Like father, like son.
When Charles Pilkey was a young boy, his father, Orrin, a famous geologist and coastal researcher at Duke University, would take him and his four siblings to Shackleford Banks, an uninhabited island in the Cape Lookout National Seashore. It is there, Charles said, that he first fell in love with the ocean, a love he shares with his father.
Today, Charles is a 59-year-old sculptor and former geologist living in Mint Hill, near Charlotte. Orrin, of Durham, is 81 now and retired. Charles recalled days spent on the island, where he would wade into tidal pools teeming with snails and small fish, touching and learning first-hand about the natural beach. He said his father instilled in him an appreciation for science and the natural world at a young age.
Five decades later, father and son have teamed up to write an activity book that intends to inspire the same love for beaches in children, and even in adults, through illustrations, questions and activities.
Charles’ artistic vision and writing ability, coupled with Orrin’s more than 50-year career as a researcher produced “Lessons from the Sand: Family-Friendly Science Activities you can do on a Carolina Beach,” which was published by University of North Carolina Press in April.
According to UNC Press, early sales have been strong with about 2,000 orders. Both Charles and Orrin are impressed by the response.
“We’ve got so many comments, all positive,” Orrin said. “Everybody sees that it’s a really different book. One bookstore said ‘we can hardly keep them on the shelves.’ Of course, every author wants to hear that.”
Charles said the philosophy behind the book was to showcase the spiritual, magical places he believes beaches to be and to teach the public how science works.
“We had to introduce the scientific method,” he said. “We had to teach them how to think.”
Both father and son share the belief that beaches are not just places to visit, but places to experience. They believe that science goes beyond a textbook, that it is best touched, seen and enjoyed in person.
The book is full of activities, from estimating wave height to identifying astronomical formations on a starry beach night, as well as bird and shell identifications. Charles also sprinkled the book with quotes from poems, literature and stories to merge science with the humanities. The book prompts readers to think for themselves through questions. For example, why are fossil sharks’ teeth black?

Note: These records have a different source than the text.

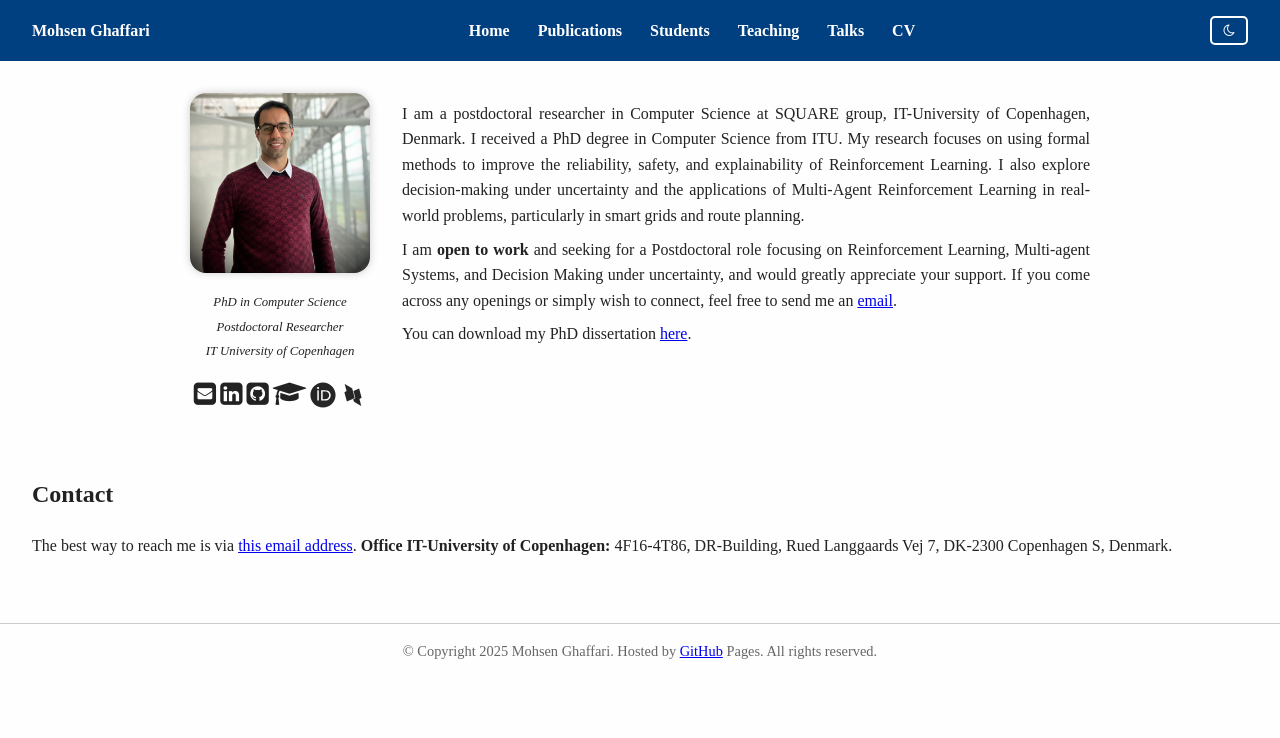
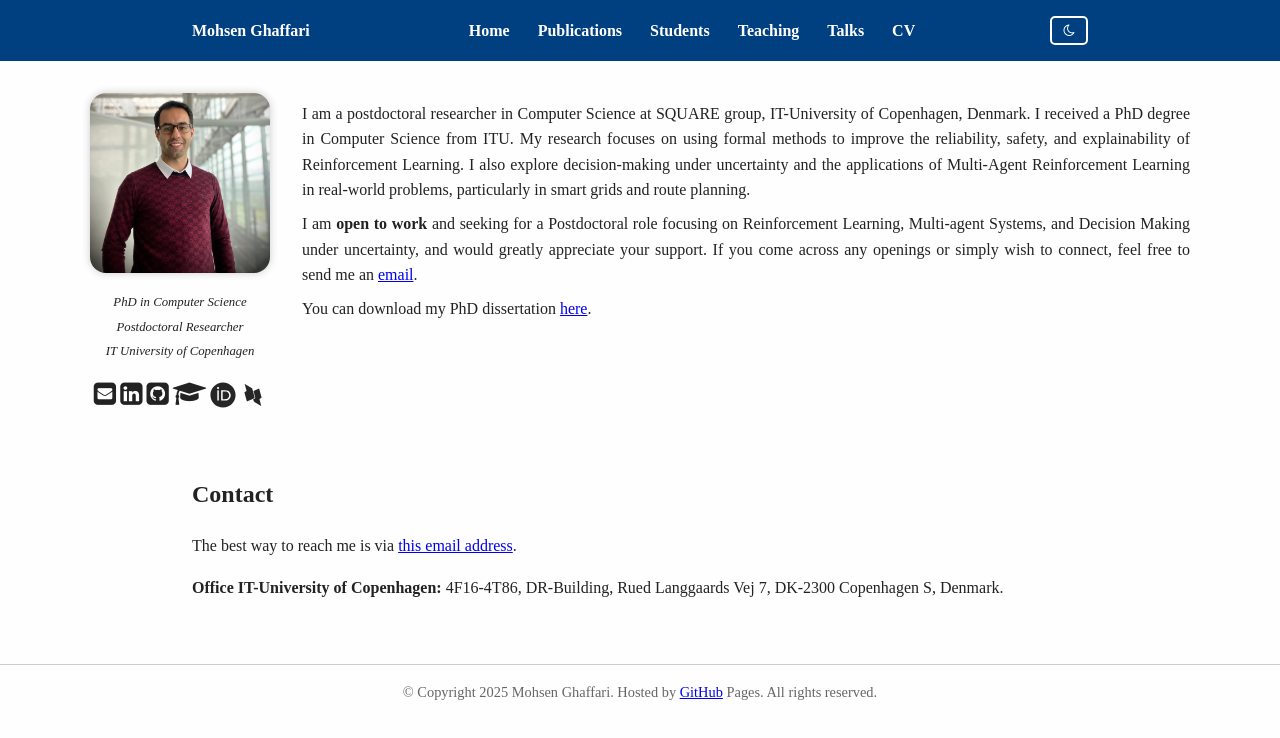
Before and after one commit to mohsen-ghaffari1992/website, a plain HTML site: page index.html in a window 1280 px wide. Drawn offline with Linux system fonts and the light colour scheme.

Commit message:
increase marigin

```diff
--- a/index.html
+++ b/index.html
@@ -108,9 +108,10 @@
 <!--  </section>-->
 </main>
 
-<section id="contact" style="margin-left: 2rem;">
+<section id="contact" style="margin-left: 12rem; margin-right: 12rem;">
   <h2>Contact</h2>
-  <p>The best way to reach me is via <a href="mailto:mohg@itu.dk">this email address</a>. <strong>Office IT-University of Copenhagen:</strong> 4F16-4T86, DR-Building, Rued Langgaards Vej 7, DK-2300 Copenhagen S, Denmark.</p>
+  <p>The best way to reach me is via <a href="mailto:mohg@itu.dk">this email address</a>.</p>
+  <p><strong>Office IT-University of Copenhagen:</strong> 4F16-4T86, DR-Building, Rued Langgaards Vej 7, DK-2300 Copenhagen S, Denmark.</p>
 </section>
 
 <footer>
--- a/style.css
+++ b/style.css
@@ -10,7 +10,7 @@ body {
 header {
   background-color: #004080;
   color: white;
-  padding: 1rem 2rem;
+  padding: 1rem 12rem;
   display: flex;
   align-items: center;
   justify-content: space-between;
@@ -32,7 +32,7 @@ nav a:hover {
 }
 
 main {
-  max-width: 900px;
+  max-width: 1100px;
   margin: 2rem auto;
   text-align: justify;
   padding: 0 1rem;
```
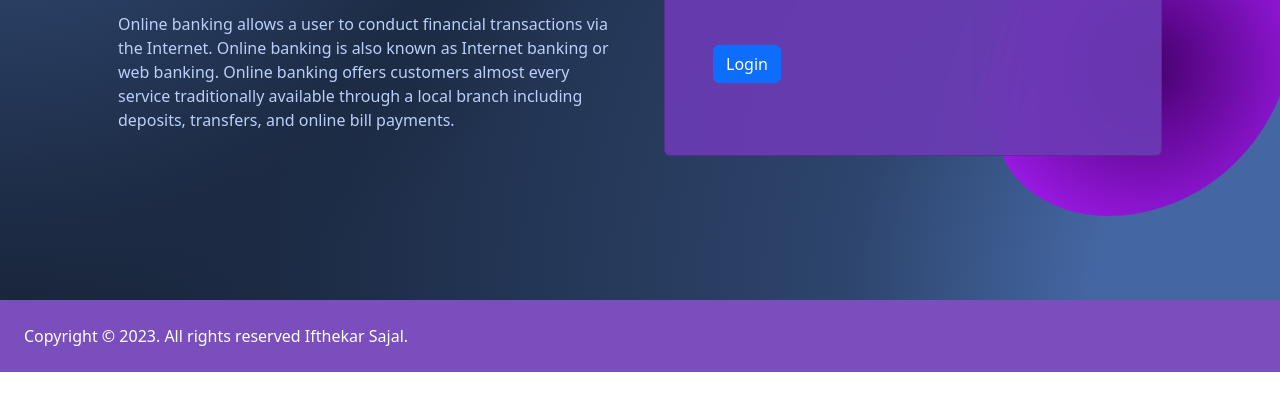
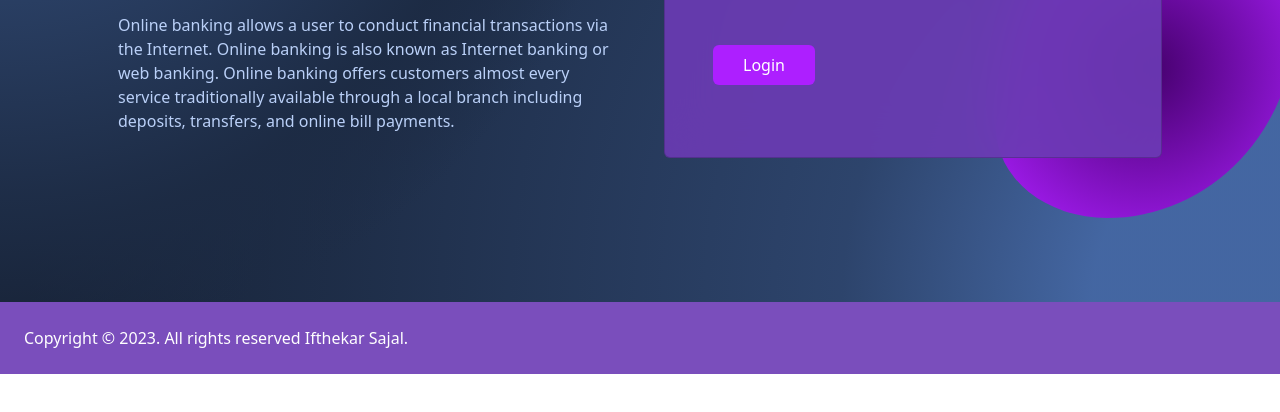
Before and after one commit to mdsajalcse/simple-bank-with-js, a plain HTML site: page index.html in a window 1280 px wide. Shown: the part 296-708 px from the top of the page. Drawn offline with nearby package versions, Linux system fonts and the light colour scheme.

Commit message:
button  hover complete

```diff
--- a/index.html
+++ b/index.html
@@ -47,9 +47,9 @@
 
 
                 <!-- login button -->
-                <button type="submit" class="btn btn-primary text-center mb-4">
-                 Login
-                </button>
+                <div class="bt"><button type="submit" class="btn btn-primary text-center mb-4">
+                    Login
+                   </button></div>
                 </div>
               </form>
             </div>
--- a/resources/css/style.css
+++ b/resources/css/style.css
@@ -38,6 +38,19 @@
       background-color: hwb(264 23% 29% / 0.9) !important;
       backdrop-filter: saturate(100%) blur(25px);
     }
-    .footer , span{
+    .footer span{
         text-align: center;
     }
+    /* button */
+    .bt button{
+        background-color:  #ad1fff !important;
+        color: #fff !important;
+        padding:8px 30px;
+        border: none;
+        border-radius: 10px solid;
+
+    }
+    button:hover{
+        background-color: #fff !important;
+        color:#ad1fff !important;
+    }
```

Can you guess how shell layers were formed?
Orrin stresses the book is best enjoyed at the beach, where readers can get their hands dirty and shuffle around in the sand as they engage in the book’s activities.
“People are going to be looking at you saying, ‘What’s this strange kid doing?’” he said. “You should feel proud. You’re doing some science and all they’re doing is sitting there looking at the ocean. You’re learning about the ocean.”
Through science, Charles hopes people see beaches in a new light.
“If people recognize that beaches are beautiful, spiritual, magical places,” he said, “they’ll want to preserve them.”
A love for science, writing and education seems ingrained in the Pilkey family, where authoring books together is not uncommon.
Orrin wrote his first book, “How to Live With an Island,” with his father, Orrin H. Pilkey Sr., an engineer, more than 40 years ago. He has also coauthored books with his brother, Walter Pilkey, a mathematician, two of his other children, Linda and Keith, a geologist and administrative law judge, respectively, and a niece, Debbie Pilkey, who is an engineer.
This book, however, was a departure from Orrin’s usual academic and technical writing pieces, of which he has more than 250 published. The suggestion came from UNC Press, when Charles submitted another manuscript. He enlisted his father’s help for the activity book in 2013.
However, Charles said that during the writing process, his mother was diagnosed with kidney cancer, prompting Orrin had to take a step back from writing the book.
“At this point, he was taking care of my mom and I was doing the writing,” Charles said.
Over two years, Charles wrote almost all of the book’s content, designed each page and created illustrations. He would send his father the activities, who would check them for scientific accuracy. The pair even took trips down to the beach to try them out for themselves.
“We tested them in the field, he and I together,” Charles said.
For Orrin, this is where the joy of working with his children, who have long since left the nest, comes into play.
“They run away despite all the wonderful things you did, they go away,” he said. “But, here, when you’re working with them and discussing things over the phone or face-to-face, that’s what’s nicest, is the contact, the close contact with them.”
For Charles, working with his father builds on a bond he has shared with him his whole life.
“More than anybody, he has imprinted on me a scientific thinking,” Charles said of his father, “a skepticism that a scientist must always carry with him or with her and a rational, analytical view of the world. He’s been my mentor since day one.”
Charles said he doesn’t know why his family keeps writing books together, but he holds out hope that his 12-year-old son will also catch the writing bug.
“Hopefully,” he said, “my son will carry on the tradition.”